Libraries have traditionally been places where people have sought solace, inspiration, rest, relaxation and rejuvenation. Project for Public Spaces (PPS) (http://www.pps.org ) is the central hub of a global movement connecting people to ideas, expertise, and partners who share a passion for creating vital places. The project describes great public places as accessible, clean, attractive, safe and comfortable places that support activities, where people of all ages meet each other. If the library offers a variety of outdoor options (shaded, sunny, private and communal) and a strong outdoor Wi-Fi signal, diverse groups will use external seating areas for work, meetings and project work, as well as reading and contemplation.
Does your library building have a large nondescript exterior wall? The Tulsa City-County Central Library used the wall of a parking garage to create an outdoor screening room in a garden space. Other libraries build patios outside multi-purpose rooms, allowing receptions and meetings to spill outdoors on fine days. Snowman-building competitions or art “make-offs” can bring a community together. The library occupies a unique place in society, and connecting with community members on a purely fun level buttresses the perception of the library as a safe place for all and a significant asset to the community.
Outdoor spaces are increasingly being pressed into practical service as society demands extended sustainability from public buildings, involving energy regeneration and some return to the environment. Technological advances including photovoltaic (PV) panels and wind turbines are becoming more commonplace and creating a greater awareness of the importance of renewable energy sources. Libraries can add an element of fun by outfitting green roofs or outdoor patios with bicycle energy farms to help staff and visitors burn energy (and calories), while creating electricity to power an aspect of the library, such as laptop charging stations.
Libraries fuel inspiration through a wide variety of resources inside the building and through Internet access. Inspiration for patrons can also come from outside the building. Outdoor spaces can feature public art, offer serendipitous encounters and encourage community interactions. Amenities such as Madison Central Library’s LED wall pique the interest of artists and passersby, promote interaction with the building and create new understandings of what it means to be a central community asset. Public art installations, such as those created by Candy Chang, artist of the wildly successful “Before I Die” project engage the community in many different ways.
Outdoor spaces and activities can be used by libraries as leverage in service delivery as well as the design of the building.
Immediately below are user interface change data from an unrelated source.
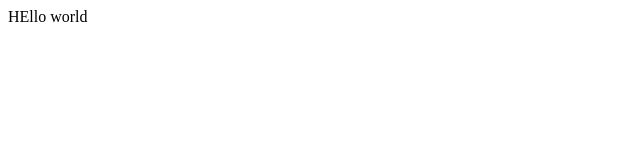
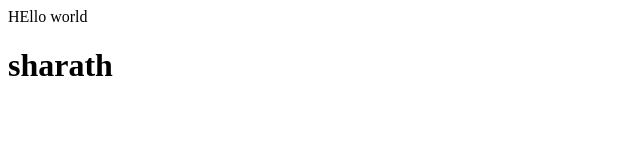
Before and after one commit to sharathop/sharath, a plain HTML site: page index.html in a window 1280 px wide. Shown: the whole page, without its empty margins (0-640 px from the left). Drawn offline with Linux system fonts and the light colour scheme.

Commit message:
Update index.html

```diff
--- a/index.html
+++ b/index.html
@@ -1 +1,2 @@
 <p>HEllo world</p>
+<h1>sharath</h1>
```
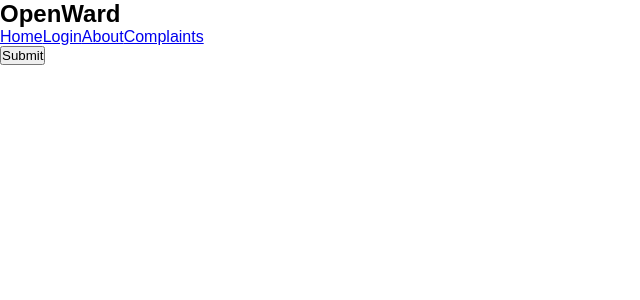
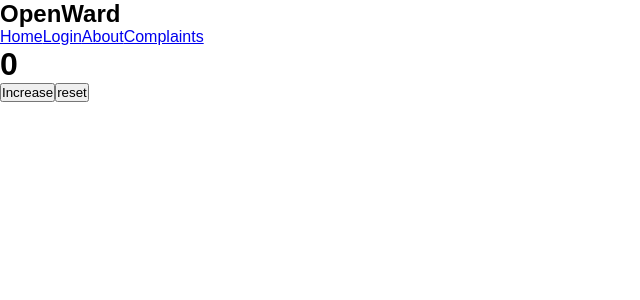
Before and after one commit to RameshRaveendran/openwardtest, a React (Vite) app in the folder client/: page / in a window 1280 px wide. Shown: the top 300 px of the page, without its empty margins (0-640 px from the left). Built offline with nearby package versions, Linux system fonts and the light colour scheme.

Commit message:
useState check

```diff
--- a/client/src/pages/HomePage.jsx
+++ b/client/src/pages/HomePage.jsx
@@ -1,13 +1,26 @@
+import { useState } from "react";
+import Button from "../components/Button";
+
 function HomePage() {
 
-  function handleClick() {
-    alert("Complaint Submitted");
+  const [count, setCount] = useState(0);
+
+  function increase() {
+    setCount(count + 1);
+  }
+  function reset() {
+    setCount(0);
   }
 
   return (
     <div>
-      <button onClick={handleClick}>
-        Submit
+      <h1>{count}</h1>
+
+      <button onClick={increase}>
+        Increase
+      </button>
+      <button onClick={reset}>
+        reset
       </button>
     </div>
   );
```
An inventory of outdoor assets will lead to new and exciting discoveries about their potential use in service and outreach to the community.
Traci Engel Lesneski is Principal & Head of Interiors at MSR Design, Minneapolis, Minnesota. Traci has led dozens of library projects across the United States in her 20+ years designing libraries and learning spaces. Her belief that smartly designed buildings improve lives ensures that her library designs are beautiful, functional, and sustainable. Recent examples of her work include the award winning, dramatic re-imagination of the Madison Central Library, Wisconsin, and transformation of Tulsa City County Library’s Central Library, Oklahoma. Traci speaks regularly at library conferences and she is the author of numerous articles and papers about library design. Traci is currently chair of the ALA LLAMA/BES Architecture for Public Libraries Committee and Secretary of the IFLA Library Buildings and Equipment Section Standing Committee. firstname.lastname@example.org
(An earlier version of this blog was originally published for Demco Interiors)